[Saved data entries]

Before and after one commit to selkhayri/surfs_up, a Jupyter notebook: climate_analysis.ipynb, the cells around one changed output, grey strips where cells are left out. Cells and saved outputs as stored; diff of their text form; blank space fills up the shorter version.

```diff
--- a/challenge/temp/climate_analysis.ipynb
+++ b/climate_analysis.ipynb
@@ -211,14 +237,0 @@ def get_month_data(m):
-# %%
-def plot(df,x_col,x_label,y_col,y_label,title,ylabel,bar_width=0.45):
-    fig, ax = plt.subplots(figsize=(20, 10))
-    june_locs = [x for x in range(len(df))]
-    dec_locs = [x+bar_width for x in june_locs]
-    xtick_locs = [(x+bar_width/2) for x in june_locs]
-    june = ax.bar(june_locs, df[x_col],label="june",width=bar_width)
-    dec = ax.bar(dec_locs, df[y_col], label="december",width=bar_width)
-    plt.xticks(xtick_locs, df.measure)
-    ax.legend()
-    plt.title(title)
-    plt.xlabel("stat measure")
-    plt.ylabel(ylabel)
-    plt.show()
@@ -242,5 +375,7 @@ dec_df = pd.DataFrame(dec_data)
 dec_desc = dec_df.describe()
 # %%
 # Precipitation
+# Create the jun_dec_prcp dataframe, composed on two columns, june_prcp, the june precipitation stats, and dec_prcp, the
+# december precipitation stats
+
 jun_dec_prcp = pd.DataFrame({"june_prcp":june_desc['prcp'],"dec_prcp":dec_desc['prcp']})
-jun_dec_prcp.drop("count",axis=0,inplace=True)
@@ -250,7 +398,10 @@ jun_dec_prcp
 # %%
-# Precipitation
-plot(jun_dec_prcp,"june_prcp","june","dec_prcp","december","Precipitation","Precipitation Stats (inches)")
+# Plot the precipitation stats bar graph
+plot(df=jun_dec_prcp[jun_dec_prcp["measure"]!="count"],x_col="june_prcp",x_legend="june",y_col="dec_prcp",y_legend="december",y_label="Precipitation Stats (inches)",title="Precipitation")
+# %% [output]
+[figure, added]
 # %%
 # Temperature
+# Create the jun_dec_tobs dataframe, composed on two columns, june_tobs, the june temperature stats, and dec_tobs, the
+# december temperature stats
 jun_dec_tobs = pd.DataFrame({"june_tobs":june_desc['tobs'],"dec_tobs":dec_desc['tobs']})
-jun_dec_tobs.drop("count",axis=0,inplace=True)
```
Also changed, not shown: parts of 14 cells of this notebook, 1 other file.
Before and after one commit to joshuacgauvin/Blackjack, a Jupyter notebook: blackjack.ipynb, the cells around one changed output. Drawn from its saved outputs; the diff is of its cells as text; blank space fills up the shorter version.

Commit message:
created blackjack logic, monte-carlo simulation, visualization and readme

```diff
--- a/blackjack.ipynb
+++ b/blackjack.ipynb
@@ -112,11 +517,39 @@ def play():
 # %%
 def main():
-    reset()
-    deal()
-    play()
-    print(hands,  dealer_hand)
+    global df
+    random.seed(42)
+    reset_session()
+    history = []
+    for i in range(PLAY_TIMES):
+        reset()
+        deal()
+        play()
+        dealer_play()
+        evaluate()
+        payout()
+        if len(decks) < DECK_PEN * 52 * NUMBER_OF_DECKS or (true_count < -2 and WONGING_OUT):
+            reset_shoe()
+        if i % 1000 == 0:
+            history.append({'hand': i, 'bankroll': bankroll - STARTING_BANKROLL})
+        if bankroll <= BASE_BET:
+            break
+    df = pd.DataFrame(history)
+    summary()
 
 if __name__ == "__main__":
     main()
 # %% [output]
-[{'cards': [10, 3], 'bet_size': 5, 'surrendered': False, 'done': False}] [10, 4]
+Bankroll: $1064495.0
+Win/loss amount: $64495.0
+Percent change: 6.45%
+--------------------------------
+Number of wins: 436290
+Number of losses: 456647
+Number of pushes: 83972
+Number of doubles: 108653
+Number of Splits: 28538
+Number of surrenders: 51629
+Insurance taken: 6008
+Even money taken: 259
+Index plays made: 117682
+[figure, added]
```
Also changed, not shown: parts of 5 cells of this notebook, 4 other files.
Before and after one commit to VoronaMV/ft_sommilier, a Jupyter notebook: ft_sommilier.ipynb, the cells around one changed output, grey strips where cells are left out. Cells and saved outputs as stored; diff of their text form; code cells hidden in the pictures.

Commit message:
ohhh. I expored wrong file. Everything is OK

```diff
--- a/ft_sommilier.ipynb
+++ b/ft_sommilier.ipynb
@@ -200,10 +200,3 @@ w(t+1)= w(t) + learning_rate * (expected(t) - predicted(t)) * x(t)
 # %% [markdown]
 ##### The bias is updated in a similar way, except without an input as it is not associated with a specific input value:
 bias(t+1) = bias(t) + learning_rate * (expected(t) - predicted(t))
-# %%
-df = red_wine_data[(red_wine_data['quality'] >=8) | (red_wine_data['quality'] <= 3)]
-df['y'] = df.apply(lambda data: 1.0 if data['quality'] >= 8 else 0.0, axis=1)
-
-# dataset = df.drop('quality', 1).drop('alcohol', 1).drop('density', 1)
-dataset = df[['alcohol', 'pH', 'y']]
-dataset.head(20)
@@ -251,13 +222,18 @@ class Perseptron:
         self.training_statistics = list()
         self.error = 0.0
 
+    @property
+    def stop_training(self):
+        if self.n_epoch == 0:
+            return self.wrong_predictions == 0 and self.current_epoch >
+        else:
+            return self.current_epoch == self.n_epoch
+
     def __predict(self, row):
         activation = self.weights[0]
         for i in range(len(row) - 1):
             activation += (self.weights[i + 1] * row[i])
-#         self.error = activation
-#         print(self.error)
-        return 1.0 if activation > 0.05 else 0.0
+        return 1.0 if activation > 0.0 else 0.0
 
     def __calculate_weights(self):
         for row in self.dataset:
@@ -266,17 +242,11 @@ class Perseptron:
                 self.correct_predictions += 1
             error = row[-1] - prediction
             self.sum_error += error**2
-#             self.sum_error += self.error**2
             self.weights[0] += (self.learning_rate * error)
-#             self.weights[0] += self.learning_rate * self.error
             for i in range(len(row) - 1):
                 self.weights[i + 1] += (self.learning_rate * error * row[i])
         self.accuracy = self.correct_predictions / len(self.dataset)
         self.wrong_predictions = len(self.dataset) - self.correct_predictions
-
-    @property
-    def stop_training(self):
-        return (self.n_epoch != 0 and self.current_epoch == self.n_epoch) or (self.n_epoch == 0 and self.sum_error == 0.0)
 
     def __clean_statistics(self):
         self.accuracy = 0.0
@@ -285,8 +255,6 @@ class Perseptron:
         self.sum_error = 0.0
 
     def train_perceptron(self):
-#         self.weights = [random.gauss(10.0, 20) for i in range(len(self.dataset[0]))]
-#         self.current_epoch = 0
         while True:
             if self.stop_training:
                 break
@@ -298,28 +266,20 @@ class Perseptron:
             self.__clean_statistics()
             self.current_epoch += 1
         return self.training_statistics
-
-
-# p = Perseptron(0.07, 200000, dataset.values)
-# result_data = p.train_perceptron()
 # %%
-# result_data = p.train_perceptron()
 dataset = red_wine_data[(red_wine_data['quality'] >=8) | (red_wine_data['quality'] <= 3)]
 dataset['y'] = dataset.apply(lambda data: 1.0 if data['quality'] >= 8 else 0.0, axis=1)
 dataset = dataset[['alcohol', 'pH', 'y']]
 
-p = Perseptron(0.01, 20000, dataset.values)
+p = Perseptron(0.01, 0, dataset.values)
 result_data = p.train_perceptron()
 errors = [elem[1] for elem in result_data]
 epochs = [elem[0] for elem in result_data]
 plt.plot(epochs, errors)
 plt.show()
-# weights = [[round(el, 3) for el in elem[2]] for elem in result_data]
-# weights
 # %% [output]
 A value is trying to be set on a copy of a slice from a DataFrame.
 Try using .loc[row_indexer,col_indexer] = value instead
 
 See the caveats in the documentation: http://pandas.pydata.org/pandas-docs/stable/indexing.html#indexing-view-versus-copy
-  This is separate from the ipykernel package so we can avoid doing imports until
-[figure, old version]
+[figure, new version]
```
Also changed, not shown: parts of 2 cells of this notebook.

Brief
Your answer must be every line from the entries that contains the string "quality", copied as it stands.

Task solution
-df = red_wine_data[(red_wine_data['quality'] >=8) | (red_wine_data['quality'] <= 3)]
-df['y'] = df.apply(lambda data: 1.0 if data['quality'] >= 8 else 0.0, axis=1)
-# dataset = df.drop('quality', 1).drop('alcohol', 1).drop('density', 1)
 dataset = red_wine_data[(red_wine_data['quality'] >=8) | (red_wine_data['quality'] <= 3)]
 dataset['y'] = dataset.apply(lambda data: 1.0 if data['quality'] >= 8 else 0.0, axis=1)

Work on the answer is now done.